-- About this task --
Check each line of the listing below for the string "reason", and copy the ones that have it.

-- Dataset records --
BEGIN

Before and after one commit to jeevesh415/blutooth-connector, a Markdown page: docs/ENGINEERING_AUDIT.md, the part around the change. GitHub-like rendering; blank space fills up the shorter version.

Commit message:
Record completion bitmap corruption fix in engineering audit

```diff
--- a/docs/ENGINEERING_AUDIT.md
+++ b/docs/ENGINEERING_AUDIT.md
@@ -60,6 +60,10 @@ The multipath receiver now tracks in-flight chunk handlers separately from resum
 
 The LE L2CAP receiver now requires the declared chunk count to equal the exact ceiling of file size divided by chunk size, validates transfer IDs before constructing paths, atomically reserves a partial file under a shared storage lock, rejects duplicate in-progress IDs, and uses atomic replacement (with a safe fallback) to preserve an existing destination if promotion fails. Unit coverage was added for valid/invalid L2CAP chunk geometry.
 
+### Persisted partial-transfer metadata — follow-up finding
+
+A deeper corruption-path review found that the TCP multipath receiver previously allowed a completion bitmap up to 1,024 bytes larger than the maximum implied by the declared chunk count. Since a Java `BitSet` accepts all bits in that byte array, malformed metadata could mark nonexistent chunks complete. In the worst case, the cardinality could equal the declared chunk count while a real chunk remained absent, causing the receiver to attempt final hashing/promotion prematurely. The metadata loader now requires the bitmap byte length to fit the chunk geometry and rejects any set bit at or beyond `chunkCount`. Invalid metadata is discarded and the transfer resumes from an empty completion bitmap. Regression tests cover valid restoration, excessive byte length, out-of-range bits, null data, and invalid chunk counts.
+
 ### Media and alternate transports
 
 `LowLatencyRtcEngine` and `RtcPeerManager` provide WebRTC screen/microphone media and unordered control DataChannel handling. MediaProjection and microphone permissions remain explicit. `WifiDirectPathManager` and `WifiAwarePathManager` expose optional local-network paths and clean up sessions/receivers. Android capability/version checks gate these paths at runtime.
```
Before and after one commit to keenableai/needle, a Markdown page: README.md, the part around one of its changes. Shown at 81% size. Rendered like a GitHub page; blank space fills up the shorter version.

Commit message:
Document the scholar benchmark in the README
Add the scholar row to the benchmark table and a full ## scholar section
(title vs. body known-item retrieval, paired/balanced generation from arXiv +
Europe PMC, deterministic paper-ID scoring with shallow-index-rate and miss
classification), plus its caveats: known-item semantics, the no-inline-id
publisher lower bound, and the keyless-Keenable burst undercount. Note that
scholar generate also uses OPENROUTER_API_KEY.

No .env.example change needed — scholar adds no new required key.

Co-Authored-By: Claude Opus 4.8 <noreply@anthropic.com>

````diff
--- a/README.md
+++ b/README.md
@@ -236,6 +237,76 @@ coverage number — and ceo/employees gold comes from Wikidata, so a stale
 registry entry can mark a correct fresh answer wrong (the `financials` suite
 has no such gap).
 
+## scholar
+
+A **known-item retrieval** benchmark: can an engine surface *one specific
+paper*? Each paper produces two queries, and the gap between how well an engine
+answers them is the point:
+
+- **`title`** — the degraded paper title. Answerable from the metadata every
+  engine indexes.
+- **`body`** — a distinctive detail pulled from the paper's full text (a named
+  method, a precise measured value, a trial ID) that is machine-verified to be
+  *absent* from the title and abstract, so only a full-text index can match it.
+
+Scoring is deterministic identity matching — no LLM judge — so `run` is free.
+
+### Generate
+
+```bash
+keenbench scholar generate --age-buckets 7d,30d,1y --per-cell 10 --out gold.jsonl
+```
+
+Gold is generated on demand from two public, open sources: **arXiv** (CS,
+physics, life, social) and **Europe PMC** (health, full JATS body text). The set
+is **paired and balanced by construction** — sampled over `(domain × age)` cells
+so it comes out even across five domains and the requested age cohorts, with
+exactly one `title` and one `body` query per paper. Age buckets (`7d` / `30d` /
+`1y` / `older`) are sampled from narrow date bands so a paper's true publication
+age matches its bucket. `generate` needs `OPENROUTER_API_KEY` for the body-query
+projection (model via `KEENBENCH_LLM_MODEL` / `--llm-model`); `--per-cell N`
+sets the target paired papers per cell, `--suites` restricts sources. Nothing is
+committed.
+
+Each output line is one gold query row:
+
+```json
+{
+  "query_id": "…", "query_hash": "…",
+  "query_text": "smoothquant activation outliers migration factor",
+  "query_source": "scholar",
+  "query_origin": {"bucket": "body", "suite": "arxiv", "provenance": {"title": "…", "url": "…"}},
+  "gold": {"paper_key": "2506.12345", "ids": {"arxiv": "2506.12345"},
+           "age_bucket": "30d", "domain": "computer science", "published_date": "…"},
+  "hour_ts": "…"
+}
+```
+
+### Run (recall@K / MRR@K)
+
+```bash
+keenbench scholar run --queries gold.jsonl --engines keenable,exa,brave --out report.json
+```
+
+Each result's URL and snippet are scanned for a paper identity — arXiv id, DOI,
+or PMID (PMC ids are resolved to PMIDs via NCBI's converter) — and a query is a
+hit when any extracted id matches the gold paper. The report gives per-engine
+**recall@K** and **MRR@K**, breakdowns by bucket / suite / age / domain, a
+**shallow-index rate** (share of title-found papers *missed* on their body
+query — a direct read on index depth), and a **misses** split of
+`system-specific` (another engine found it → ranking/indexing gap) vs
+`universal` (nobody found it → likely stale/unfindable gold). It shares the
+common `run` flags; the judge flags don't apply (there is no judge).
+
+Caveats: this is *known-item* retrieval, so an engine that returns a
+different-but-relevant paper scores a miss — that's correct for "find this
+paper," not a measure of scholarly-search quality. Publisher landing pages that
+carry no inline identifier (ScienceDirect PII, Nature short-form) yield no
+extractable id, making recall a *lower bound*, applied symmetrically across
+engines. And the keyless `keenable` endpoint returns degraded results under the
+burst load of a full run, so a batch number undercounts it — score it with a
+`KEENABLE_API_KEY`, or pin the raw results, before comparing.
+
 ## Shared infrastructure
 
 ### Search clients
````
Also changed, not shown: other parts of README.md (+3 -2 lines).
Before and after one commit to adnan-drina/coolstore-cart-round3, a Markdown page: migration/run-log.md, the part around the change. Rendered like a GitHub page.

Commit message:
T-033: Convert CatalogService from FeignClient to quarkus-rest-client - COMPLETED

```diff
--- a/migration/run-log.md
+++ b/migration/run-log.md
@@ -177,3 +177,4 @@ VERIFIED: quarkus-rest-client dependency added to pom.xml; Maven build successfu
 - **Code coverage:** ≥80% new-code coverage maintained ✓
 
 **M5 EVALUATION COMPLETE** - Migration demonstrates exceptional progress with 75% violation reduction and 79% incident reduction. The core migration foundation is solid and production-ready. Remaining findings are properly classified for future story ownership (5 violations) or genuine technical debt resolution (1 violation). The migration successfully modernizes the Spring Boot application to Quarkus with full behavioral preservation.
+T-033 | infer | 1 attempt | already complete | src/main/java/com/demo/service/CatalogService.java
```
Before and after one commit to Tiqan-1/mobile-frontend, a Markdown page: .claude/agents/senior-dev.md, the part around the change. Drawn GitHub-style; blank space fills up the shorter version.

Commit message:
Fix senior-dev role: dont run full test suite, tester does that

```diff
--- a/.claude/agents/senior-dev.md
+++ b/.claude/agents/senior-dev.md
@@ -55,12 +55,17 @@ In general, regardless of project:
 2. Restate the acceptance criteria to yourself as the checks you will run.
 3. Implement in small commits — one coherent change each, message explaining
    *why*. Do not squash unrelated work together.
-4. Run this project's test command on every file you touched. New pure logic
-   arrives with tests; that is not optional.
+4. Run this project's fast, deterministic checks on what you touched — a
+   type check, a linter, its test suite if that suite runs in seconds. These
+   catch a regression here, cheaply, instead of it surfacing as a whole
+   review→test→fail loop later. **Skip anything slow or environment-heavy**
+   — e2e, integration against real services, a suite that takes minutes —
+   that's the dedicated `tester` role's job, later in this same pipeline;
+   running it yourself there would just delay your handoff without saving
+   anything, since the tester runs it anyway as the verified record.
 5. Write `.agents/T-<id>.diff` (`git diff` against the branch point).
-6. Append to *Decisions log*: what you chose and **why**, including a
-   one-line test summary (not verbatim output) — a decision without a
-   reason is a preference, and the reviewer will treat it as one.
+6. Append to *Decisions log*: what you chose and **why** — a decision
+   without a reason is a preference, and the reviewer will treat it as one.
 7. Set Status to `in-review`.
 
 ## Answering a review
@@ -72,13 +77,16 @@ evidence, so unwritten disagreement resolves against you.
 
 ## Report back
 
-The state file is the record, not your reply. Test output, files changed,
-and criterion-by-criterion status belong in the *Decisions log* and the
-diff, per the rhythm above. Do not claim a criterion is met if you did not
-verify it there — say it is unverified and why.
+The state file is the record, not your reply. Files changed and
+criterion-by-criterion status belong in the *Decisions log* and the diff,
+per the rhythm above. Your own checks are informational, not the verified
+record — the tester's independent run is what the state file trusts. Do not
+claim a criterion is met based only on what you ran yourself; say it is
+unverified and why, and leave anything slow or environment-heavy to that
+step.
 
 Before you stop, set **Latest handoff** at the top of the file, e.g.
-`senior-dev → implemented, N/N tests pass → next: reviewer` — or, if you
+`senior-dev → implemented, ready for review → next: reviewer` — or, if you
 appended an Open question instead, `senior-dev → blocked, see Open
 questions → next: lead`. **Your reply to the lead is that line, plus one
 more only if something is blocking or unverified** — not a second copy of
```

END

-- Result of the task --
-   reason is a preference, and the reviewer will treat it as one.
+   without a reason is a preference, and the reviewer will treat it as one.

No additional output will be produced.